Longer Lives, Healthier Hearts Seen With Higher Activity Levels
WebMD News Archive
March 25, 2005 -- Revving up exercise and physical activity could save the hearts and lives of people with type 2 diabetes.
Regular moderate physical activity is recommended for everyone, whether they have diabetes or not. Now, a new study spells out the benefits for people with type 2 diabetes.
"[Heart disease] accounts for more than 75% of total mortality among patients with type 2 diabetes," write the study authors.
Over almost two decades, participants leading the most active lifestyles had lower death rates, including deaths from heart disease.
Being physically active benefited people with type 2 diabetes, protecting them from heart disease regardless of their age, body mass index (BMI), blood pressure, total cholesterol, education, and smoking.
The bottom line: "Regular physical activity can be recommended to patients with diabetes whether or not they have other known [heart disease] risk factors," write the authors.
Hearts at Risk
Heart disease is a leading cause of death for U.S. men and women. Having diabetes increases the risk of heart disease twofold in men and fourfold in women, says the American Diabetes Association.
Obesity, high blood pressure, and abnormal cholesterol levels -- which often accompany diabetes -- only aggravate heart disease trouble.
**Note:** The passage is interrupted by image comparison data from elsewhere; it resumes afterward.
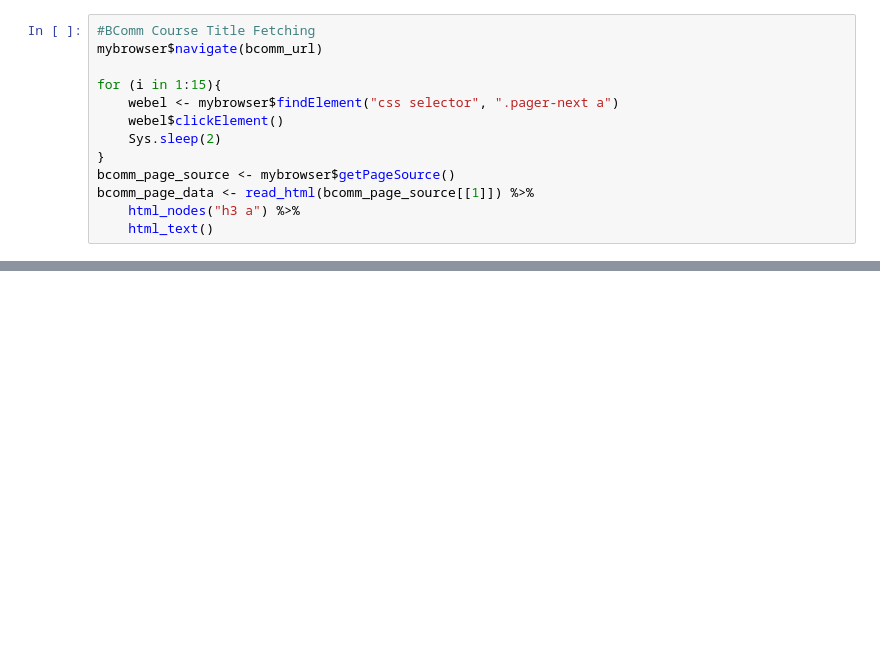
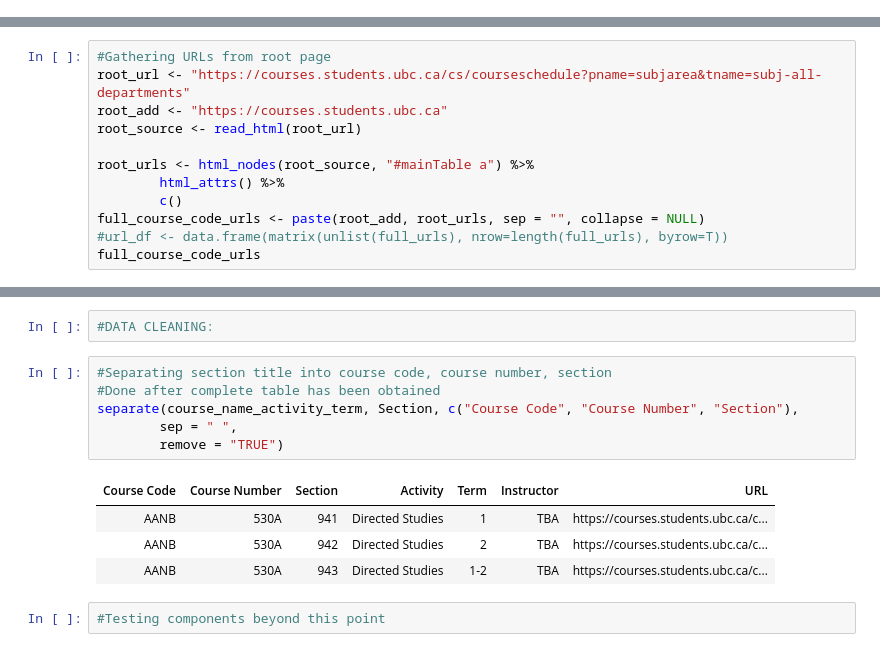
Before and after one commit to Sianixel/ubc-course-info-scraper, a Jupyter notebook: scraper.ipynb, the cells around one changed output, grey strips where cells are left out. Drawn from its saved outputs; the diff is of its cells as text; blank space fills up the shorter version.

```diff
--- a/scraper.ipynb
+++ b/scraper.ipynb
@@ -38,13 +28,0 @@ ERROR: Error in checkError(res): Undefined error in httr call. httr output: Fail
-# %%
-#BComm Course Title Fetching
-mybrowser$navigate(bcomm_url)
-
-for (i in 1:15){
-    webel <- mybrowser$findElement("css selector", ".pager-next a")
-    webel$clickElement()
-    Sys.sleep(2)
-}
-bcomm_page_source <- mybrowser$getPageSource()
-bcomm_page_data <- read_html(bcomm_page_source[[1]]) %>%
-    html_nodes("h3 a") %>%
-    html_text()
@@ -63,0 +51,12 @@ bcomm_page_data
+# %%
+#Gathering URLs from root page
+root_url <- "https://courses.students.ubc.ca/cs/courseschedule?pname=subjarea&tname=subj-all-departments"
+root_add <- "https://courses.students.ubc.ca"
+root_source <- read_html(root_url)
+
+root_urls <- html_nodes(root_source, "#mainTable a") %>%
+        html_attrs() %>%
+        c()
+full_course_code_urls <- paste(root_add, root_urls, sep = "", collapse = NULL)
+#url_df <- data.frame(matrix(unlist(full_urls), nrow=length(full_urls), byrow=T))
+full_course_code_urls
@@ -63,0 +286,15 @@ bcomm_page_data
+# %%
+#DATA CLEANING:
+# %%
+#Separating section title into course code, course number, section
+#Done after complete table has been obtained
+separate(course_name_activity_term, Section, c("Course Code", "Course Number", "Section"),
+        sep = " ",
+        remove = "TRUE")
+# %% [output]
+| Course Code | Course Number | Section | Activity | Term | Instructor | URL |
+| AANB | 530A | 941 | Directed Studies | 1 | TBA | https://courses.students.ubc.ca/c... |
+| AANB | 530A | 942 | Directed Studies | 2 | TBA | https://courses.students.ubc.ca/c... |
+| AANB | 530A | 943 | Directed Studies | 1-2 | TBA | https://courses.students.ubc.ca/c... |
+# %%
+#Testing components beyond this point
```
Also changed, not shown: parts of 12 cells of this notebook, 9 other files.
What does it take to beat those odds? There are many layers to living a healthier life. Setting genetics aside, much of it comes down to habits of daily life. The little decisions we make -- what to eat, whether to smoke, how we handle stress, and much more -- add up over time.
One of those choices -- how much regular physical activity we get -- makes a big difference, says the study. Regular physical activity can help turn underdogs into champs in the battle against heart disease.
The study participants were about 3,700 people with type 2 diabetes. All lived in Finland and were 25-74 years old at the study's start.
They described their level of physical activities, including daily chores, commuting habits, job-related activity, and exercise. Their height, weight, blood pressure, cholesterol, and smoking status were also noted.
Researchers grouped them into low, moderate, or high levels of physical activity and followed them for about 19 years.
During the follow-up period, 1,423 participants died. About 900 deaths were due to heart disease, including 202 deaths from stroke.
Those who reported moderate to high levels of physical activity had a significantly lower risk of death, including death from heart disease. That advantage was "independent of age, education, BMI, blood pressure, total cholesterol, and smoking," says the study.